Smash can be tracked through incidents of violence or aggression, such as rapes, kidnappings, forcible evictions, killings and church burnings.
Squeeze needs to be tracked by discerning how the exercise of the Christian faith gets squeezed, in five distinct areas - private life, family life, community life, national life and church life.
While it would seem that smash is the most prevalent and invasive expression of persecution, it is often the squeeze that is most common and difficult to stop. Dr. Ronald Boyd-MacMillan, Director of Research at Open Doors International, explains, "It is possible for persecution to be so intense in all areas of life that Christians fear to witness at all, and so you may find very low levels of violence as a result since incidents of persecution often result from acts of witness."
What questions do you ask to identify ‘squeeze’?
Private life. This covers individual freedom of thought and expression of belief. How free is a Christian to relate to God as an individual? Is conversion to Christianity allowed?

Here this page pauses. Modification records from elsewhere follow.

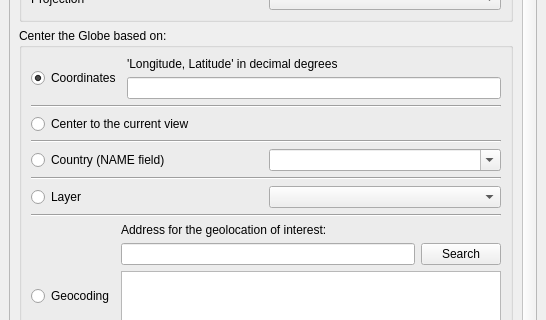
Above: GlobeBuilder/resources/ui/globe_builder_dockwidget_base.ui from majaes/Map2Globe before the change; both pictures show x 0 to 546 and y 129 to 449 of the 546 by 888 pixel window. Below: the same form after it.
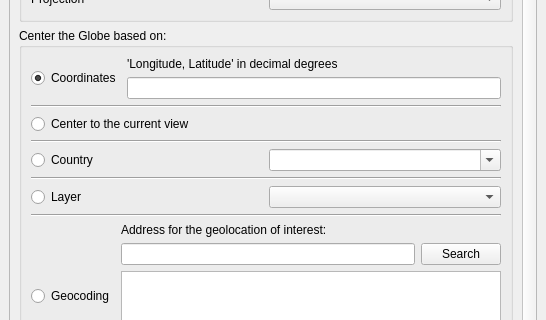
That is the form after the change. Custom widgets are drawn as their Qt base class.

Commit message: Wording: 'oceans' instead of 'fill', 'Country' option, halo line colour #a0a0a4 (v0.7.4)

What changed in the file:
```diff
--- a/GlobeBuilder/resources/ui/globe_builder_dockwidget_base.ui
+++ b/GlobeBuilder/resources/ui/globe_builder_dockwidget_base.ui
@@ -251,7 +251,7 @@
                  <item>
                   <widget class="QRadioButton" name="radioButtonName">
                    <property name="text">
-                    <string>Country (NAME field)</string>
+                    <string>Country</string>
                    </property>
                   </widget>
                  </item>
```
Left out of the diff: 8 changed lines with no effect on the pictures. The commit also changes 5 other files.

Can you worship privately and possess religious materials?
Family life. How free are Christians to express their faith within their family? Will they be thrown out? Is it possible to live as a Christian family, to celebrate in a Christian way family events like marriages and funerals?
Community life. Is it possible for Christians to live without harassment and discrimination in their local communities? What is it like to be a Christian in the local school or workplace? Will you be driven out of your village?
National life. Are national institutions – such as the government, legal system and media – opposed to Christianity? Is it illegal to express your faith? Can you call yourself Christian on your ID or passport? Will the police or security forces come calling?
Church life. Are you actually allowed to meet together as Christians? Can you build churches? And if you can, will they be heavily monitored? Can Christian leaders be trained? Are Bibles freely available?
What is the World Watch List for?
- To help churches and individuals to understand where their church family is in most need of their prayers and support. You can find information and prayer points for each country on our country profiles, which will be updated with new information on 16 January. Look out for other World Watch List resources for individuals and churches coming soon.
- To help the media to understand the trends and underlying causes behind their headlines.
- To help our leaders to understand that Christians around the world are facing persecution, and that they can act to end persecution and promote freedom of religion and belief. Invite your MP to the parliamentary launch of the 2019 World Watch List on 16 January.